*** Opening Record extracts ***

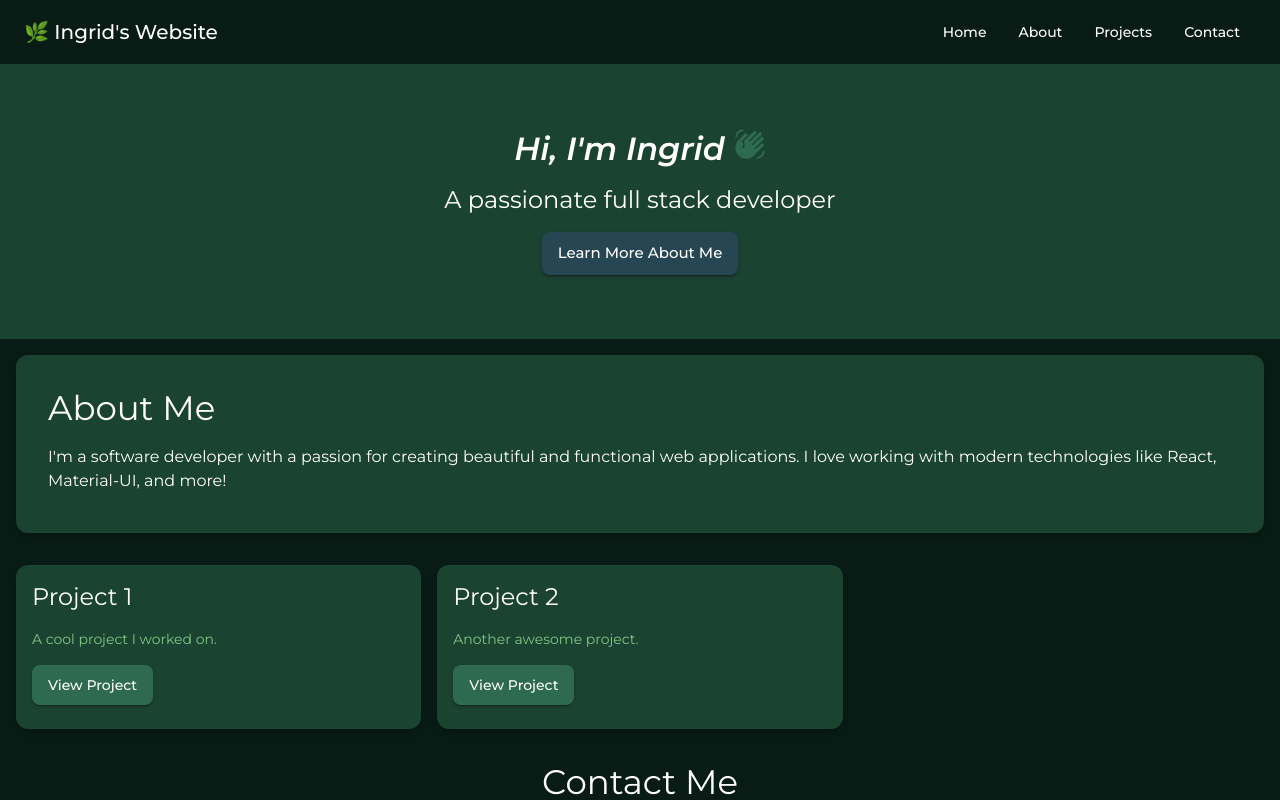
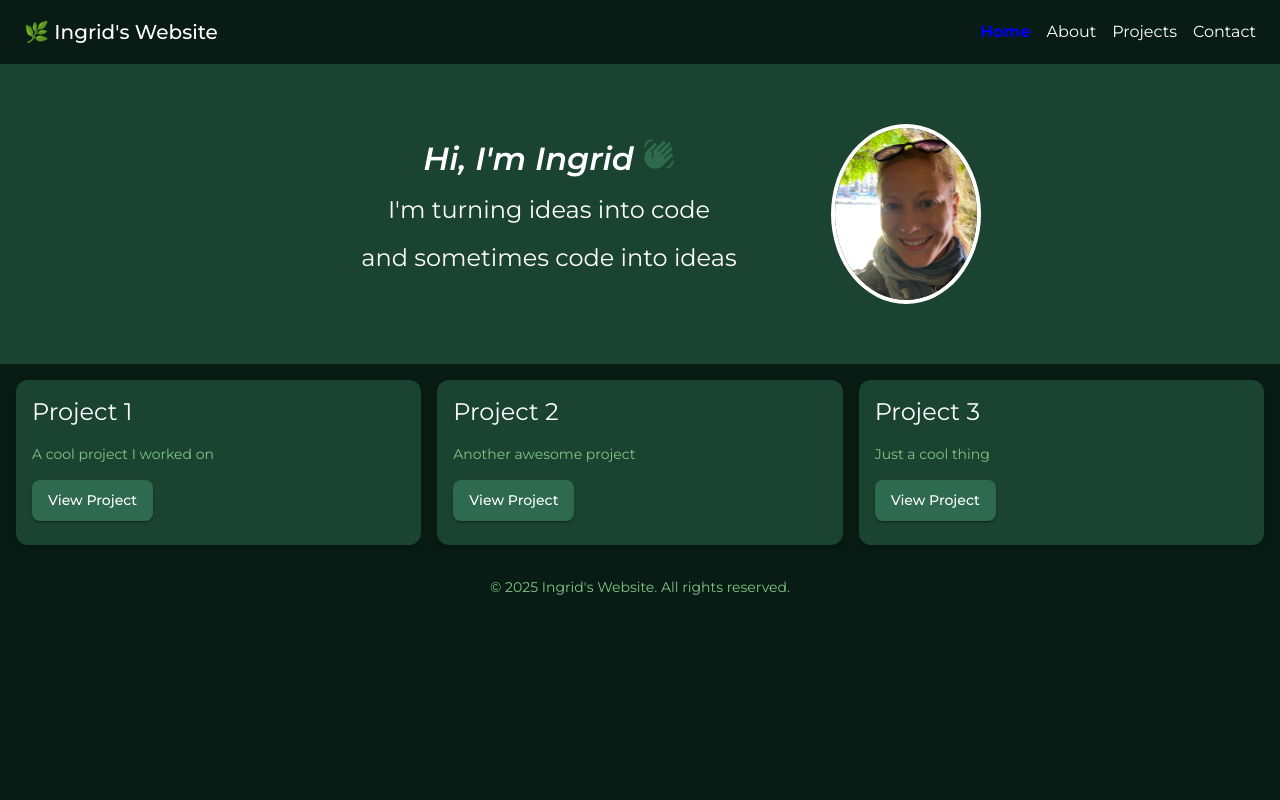
Before and after one commit to StrumpanTheCoder/ingridswebsite, a React (Create React App) app: page / in a window 1280 px wide. Shown: the top 800 px of the page. Built offline with nearby package versions, Linux system fonts and the light colour scheme.

Commit message:
Add routing

```diff
--- a/package.json
+++ b/package.json
@@ -15,6 +15,7 @@
     "@types/node": "^16.18.126",
     "react": "^19.0.0",
     "react-dom": "^19.0.0",
+    "react-router-dom": "^7.4.0",
     "react-scripts": "5.0.1",
     "typescript": "^4.9.5",
     "web-vitals": "^2.1.4"
--- a/src/App.tsx
+++ b/src/App.tsx
@@ -1,21 +1,32 @@
-import React from 'react';
-import Header from './components/Header';
-import Hero from './components/Hero';
-import About from './components/About';
-import Projects from './components/Projects';
-import Contact from './components/Contact';
-import Footer from './components/Footer';
+import React from "react";
+import { BrowserRouter as Router, Routes, Route } from "react-router-dom";
+import Header from "./components/Header";
+import Hero from "./components/Hero";
+import About from "./components/About";
+import Projects from "./components/Projects";
+import Contact from "./components/Contact";
+import Footer from "./components/Footer";
 
 const App = () => {
   return (
-    <>
+    <Router>
       <Header />
-      <Hero />
-      <About />
-      <Projects />
-      <Contact />
-      <Footer />
-    </>
+      <Routes>
+        <Route
+          path="/"
+          element={
+            <>
+              <Hero />
+              <Projects />
+              <Footer />
+            </>
+          }
+        />
+        <Route path="/about" element={<About />} />
+        <Route path="/projects" element={<Projects />} />
+        <Route path="/contact" element={<Contact />} />
+      </Routes>
+    </Router>
   );
 };
 
--- a/src/components/About.tsx
+++ b/src/components/About.tsx
@@ -1,7 +1,7 @@
 // filepath: c:\repo\ingridswebsite\src\components\About.tsx
 import React from 'react';
 import { Card, CardContent, Typography } from '@mui/material';
-
+import VolunteerActivismIcon from '@mui/icons-material/VolunteerActivism';
 const About = () => {
   return (
     <Card sx={{ margin: '16px', padding: '16px' }}>
@@ -10,7 +10,13 @@ const About = () => {
           About Me
         </Typography>
         <Typography variant="body1">
-          I'm a software developer with a passion for creating beautiful and functional web applications. I love working with modern technologies like React, Material-UI, and more!
+        I'm a software developer with a background in Medicine. I love the straightforwardness of computers, and the complexity of humans - and few things excite me more than AI at the moment! Want to know more? Feel free to reach out &nbsp;{' '}
+          <VolunteerActivismIcon
+            sx={{
+              fontSize: '1em', // Adjust the size of the icon
+              color: 'primary.light', // Use your theme's color
+            }}
+          />
         </Typography>
       </CardContent>
     </Card>
--- a/src/components/Header.tsx
+++ b/src/components/Header.tsx
@@ -1,18 +1,58 @@
 // filepath: c:\repo\ingridswebsite\src\components\Header.tsx
 import React from 'react';
-import { AppBar, Toolbar, Typography, Button } from '@mui/material';
+import { AppBar, Toolbar, Typography } from '@mui/material';
+import { NavLink } from 'react-router-dom';
 
 const Header = () => {
   return (
     <AppBar position="static">
       <Toolbar>
         <Typography variant="h6" style={{ flexGrow: 1 }}>
-        🌿 Ingrid's Website
+          🌿 Ingrid's Website
         </Typography>
-        <Button color="inherit">Home</Button>
-        <Button color="inherit">About</Button>
-        <Button color="inherit">Projects</Button>
-        <Button color="inherit">Contact</Button>
+        <NavLink
+          to="/"
+          style={({ isActive }) => ({
+            textDecoration: 'none',
+            color: isActive ? 'secondary.light' : 'inherit', // Highlight active link
+            marginRight: '16px',
+            fontWeight: isActive ? 'bold' : 'normal', // Optional: Bold active link
+          })}
+        >
+          Home
+        </NavLink>
+        <NavLink
+          to="/about"
+          style={({ isActive }) => ({
+            textDecoration: 'none',
+            color: isActive ? 'secondary.light' : 'inherit',
+            marginRight: '16px',
+            fontWeight: isActive ? 'bold' : 'normal',
+          })}
+        >
+          About
+        </NavLink>
+        <NavLink
+          to="/projects"
+          style={({ isActive }) => ({
+            textDecoration: 'none',
+            color: isActive ? 'secondary.light' : 'inherit',
+            marginRight: '16px',
+            fontWeight: isActive ? 'bold' : 'normal',
+          })}
+        >
+          Projects
+        </NavLink>
+        <NavLink
+          to="/contact"
+          style={({ isActive }) => ({
+            textDecoration: 'none',
+            color: isActive ? 'secondary.light' : 'inherit',
+            fontWeight: isActive ? 'bold' : 'normal',
+          })}
+        >
+          Contact
+        </NavLink>
       </Toolbar>
     </AppBar>
   );
--- a/src/components/Hero.tsx
+++ b/src/components/Hero.tsx
@@ -1,33 +1,59 @@
 // filepath: c:\repo\ingridswebsite\src\components\Hero.tsx
-import React from 'react';
-import { Typography, Button, Box } from '@mui/material';
-import WavingHandIcon from '@mui/icons-material/WavingHand';
+import React from "react";
+import { Typography, Button, Box } from "@mui/material";
+import WavingHandIcon from "@mui/icons-material/WavingHand";
+import meCadiz3 from "../assets/images/profile-pic-cadiz3.jpg";
 
 const Hero = () => {
   return (
     <Box
       sx={{
-        textAlign: 'center',
-        padding: '64px 16px',
-        backgroundColor: 'primary.main',
-        color: 'white',
+        display: "flex", // Use flexbox for layout
+        alignItems: "center", // Vertically center the content
+        justifyContent: "center", // Center the content horizontally
+        padding: "60px 16px",
+        backgroundColor: "primary.main",
+        color: "white",
+        flexWrap: "wrap", // Ensure responsiveness on smaller screens
+        height: "auto", // Make the hero section take up the full viewport height
+      }}
+    >
+      <Box
+        sx={{
+          textAlign: "center",
+          flex: "0 1 500px", // Allow the text to take up a maximum width of 500px
+          marginRight: "32px", // Add spacing between the text and the image
         }}
       >
         <Typography variant="h2" gutterBottom>
-    Hi, I'm Ingrid {' '}
+          Hi, I'm Ingrid{" "}
           <WavingHandIcon
             sx={{
-            fontSize: '1em', // Adjust the size of the icon
-            color: 'primary.light', // Use a color from your theme
+              fontSize: "1em", // Adjust the size of the icon
+              color: "primary.light", // Use a color from your theme
             }}
-        />{' '}
+          />{" "}
         </Typography>
         <Typography variant="h5" gutterBottom>
-     A passionate full stack developer
+          I'm turning ideas into code
         </Typography>
-      <Button variant="contained" color="secondary" size="large">
-        Learn More About Me
-      </Button>
+        <Typography variant="h5" gutterBottom>
+          and sometimes code into ideas
+        </Typography>
+      </Box>
+      <Box
+        component="img"
+        src={meCadiz3}
+        alt="Ingrid"
+        sx={{
+          width: "150px", // Adjust the size of the image
+          height: "180px",
+          borderRadius: "50%", // Make the image circular
+          border: "4px solid", // Add a border
+          borderColor: "secondary", // Use a theme color for the border
+          flexShrink: 0, // Prevent the image from shrinking
+        }}
+      />
     </Box>
   );
 };
--- a/src/components/Projects.tsx
+++ b/src/components/Projects.tsx
@@ -4,8 +4,9 @@ import { Grid, Card, CardContent, Typography, Button } from '@mui/material';
 
 const Projects = () => {
   const projectList = [
-    { title: 'Project 1', description: 'A cool project I worked on.', link: '#' },
-    { title: 'Project 2', description: 'Another awesome project.', link: '#' },
+    { title: 'Project 1', description: 'A cool project I worked on', link: '#' },
+    { title: 'Project 2', description: 'Another awesome project', link: '#' },
+    { title: 'Project 3', description: 'Just a cool thing', link: '#' },
   ];
 
   return (
--- a/src/theme.ts
+++ b/src/theme.ts
@@ -86,10 +86,10 @@ const theme = createTheme({
           },
         },
         containedSecondary: {
-          backgroundColor: '#264653', // Dark turquoise for secondary buttons
+          backgroundColor: '#3a5a40', // Dark turquoise for secondary buttons
           color: '#ffffff', // White text
           '&:hover': {
-            backgroundColor: '#1e6f63', // Darker turquoise on hover
+            backgroundColor: '#2d6a4f', // Darker turquoise on hover
           },
         },
       },
```
Also changed, not shown: src/assets/images/profile-pic-cadiz3.jpg (added), 1 other file (tests, documents, lock files or other folders). Lines whose indentation alone changed are shown as unchanged.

*** Closing Record extracts ***

#### Work to complete
Read the material above and copy out each line holding "theme".

#### Expected answer
+              color: 'primary.light', // Use your theme's color
-            color: 'primary.light', // Use a color from your theme
+              color: "primary.light", // Use a color from your theme
+          borderColor: "secondary", // Use a theme color for the border
--- a/src/theme.ts
+++ b/src/theme.ts
@@ -86,10 +86,10 @@ const theme = createTheme({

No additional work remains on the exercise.